YOUR INSTRUCTIONS
Check each line of the material below, and copy it if it holds the string "color".

────────────────

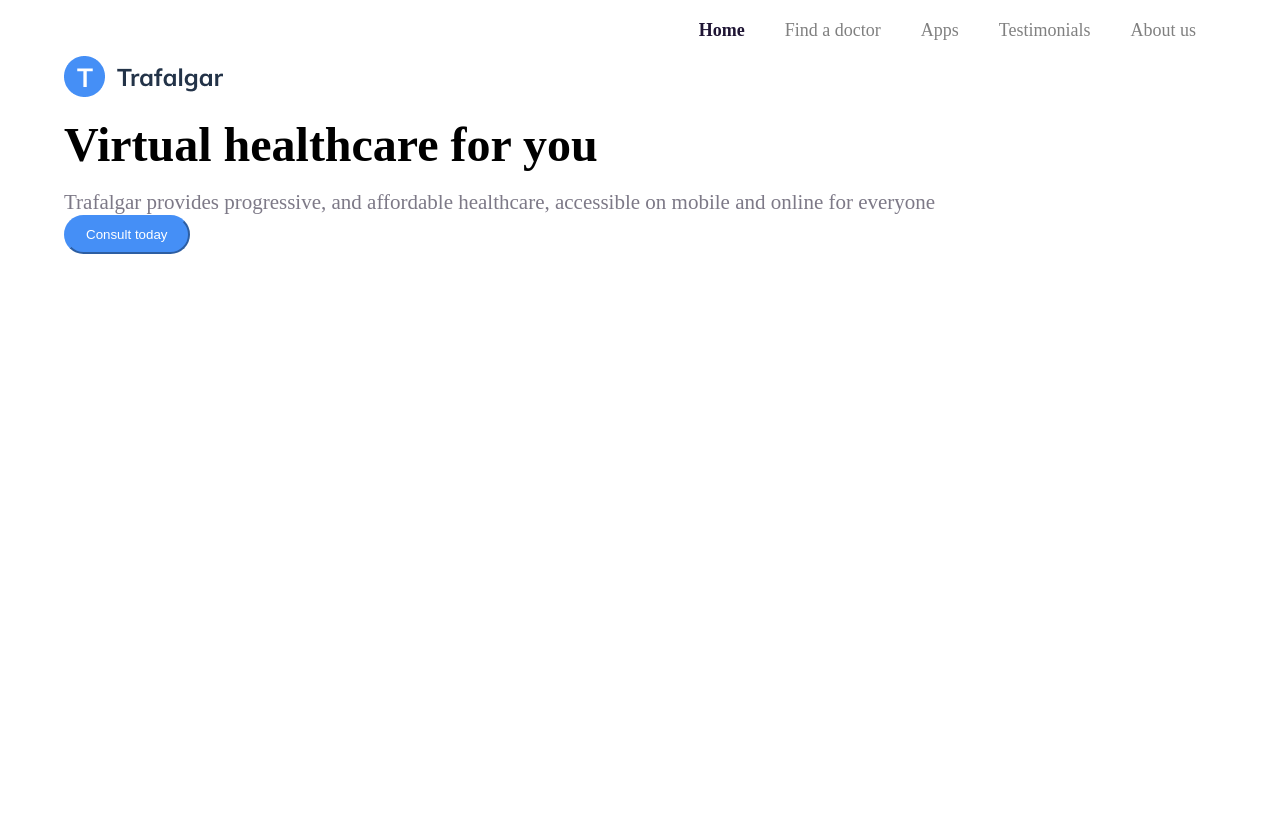
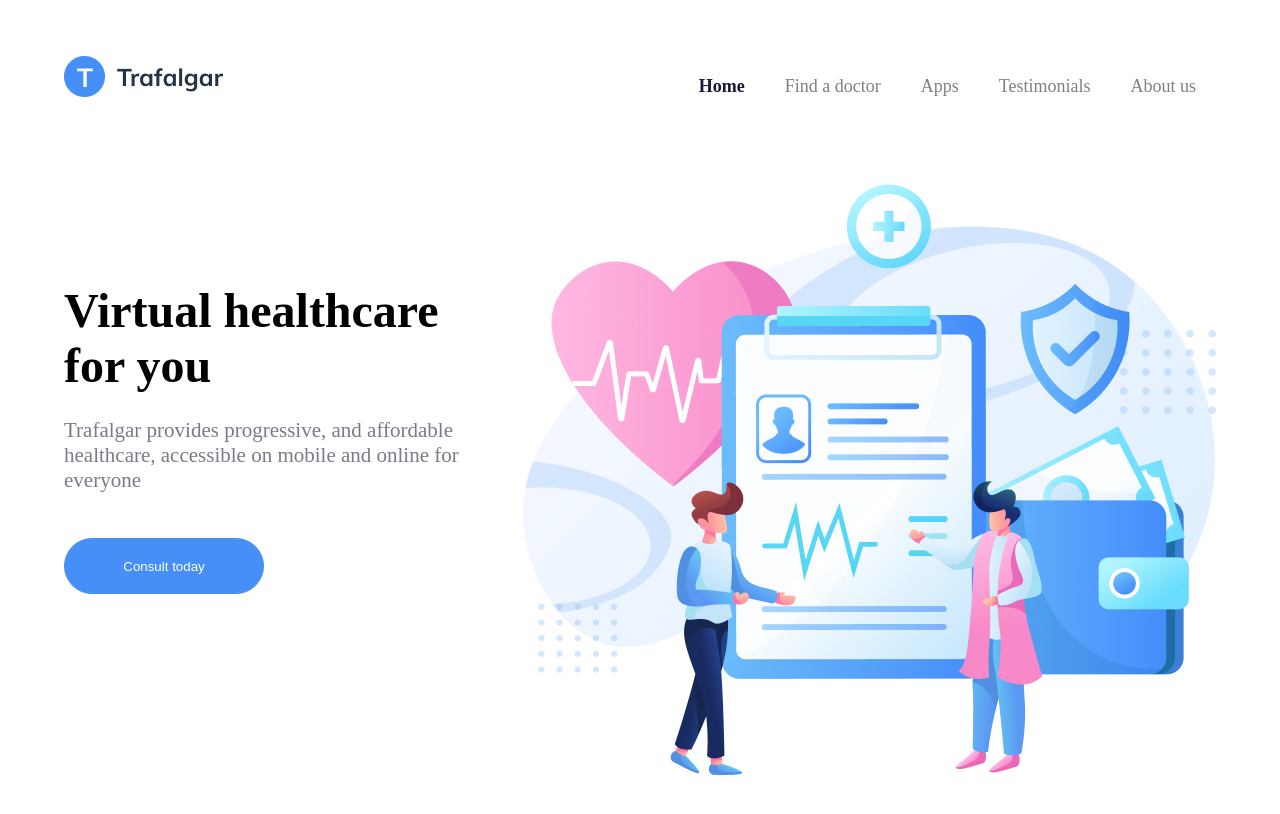
Before and after one commit to umpalumpa33/Markup, a plain HTML site: page index.html in a window 1280 px wide. Drawn offline with Linux system fonts and the light colour scheme; a web font is replaced by a local one.

Commit message:
turme kide mqonia balonebi

```diff
--- a/index.html
+++ b/index.html
@@ -12,21 +12,21 @@
       <header>
         <img src="images/logo.png" alt="logo" id="trafalgar_logo">
         <div class="navigator">
-            <a href="home.html" id="home_a">Home</a>
-            <a href="find.html">Find a doctor</a>
-            <a href="apps.html">Apps</a>
-            <a href="testimonials.html">Testimonials</a>
-            <a href="about.html">About us</a>
+            <a href="" id="home_a">Home</a>
+            <a href="">Find a doctor</a>
+            <a href="">Apps</a>
+            <a href="">Testimonials</a>
+            <a href="">About us</a>
         </div>
         <div class="main_header">
             <div class="header_text">
                 <h2>Virtual healthcare for you</h2>
-                <br>
                 <p id="header_p">Trafalgar provides progressive, and affordable
                     healthcare, accessible on mobile and online
                     for everyone</p>
                 <button id="consult_button">Consult today</button>
             </div>
+            <img src="images/illustration.png" alt="Illustation Image" id="top_img">
         </div>
       </header>
       <main>
--- a/style.css
+++ b/style.css
@@ -36,14 +36,14 @@ header {
 }
 
 .navigator a {
+    margin-top: auto;
     text-decoration: none;
     color: gray;
     margin-left: 20px;
     margin-right: 20px;
     font-weight: 400;
     font-size: 18px;
-
-    white-space: nowrap;
+    height: fit-content;
 }
 
 #home_a {
@@ -52,11 +52,14 @@ header {
 }
 
 .main_header {
-    margin-top: 20px;
+    width: 100%;
+    margin-top: 80px;
+    display: flex;
 }
 
 .header_text {
-    max-width: 445;
+    max-width: 445px;
+    margin-top: 106px;
 }
 
 .header_text h2 {
@@ -65,16 +68,28 @@ header {
     font-size: 48px;
 }
 
+
 #header_p {
     font-weight: 300;
     font-size: 21px;
     color: rgba(125, 121, 135, 1);
+    margin-top: 25px;
+    margin-bottom: 45px;
 }
 
 #consult_button {
-    border-color: rgba(69, 143, 246, 1);
+    border: 1px solid rgba(69, 143, 246, 1);
+    border-radius: 55px;
     padding: 10px 20px;
-    border-radius: 55px;
+    width: 200px;
+    height: 56px;
     color: white;
     background-color: rgba(69, 143, 246, 1);
 }
+
+#top_img {
+    margin-bottom: 50px;
+    position: relative;
+    flex-direction: row;
+    margin-left: auto;
+}
```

────────────────

FINISHED TASK
     color: gray;
     color: rgba(125, 121, 135, 1);
-    border-color: rgba(69, 143, 246, 1);
     color: white;
     background-color: rgba(69, 143, 246, 1);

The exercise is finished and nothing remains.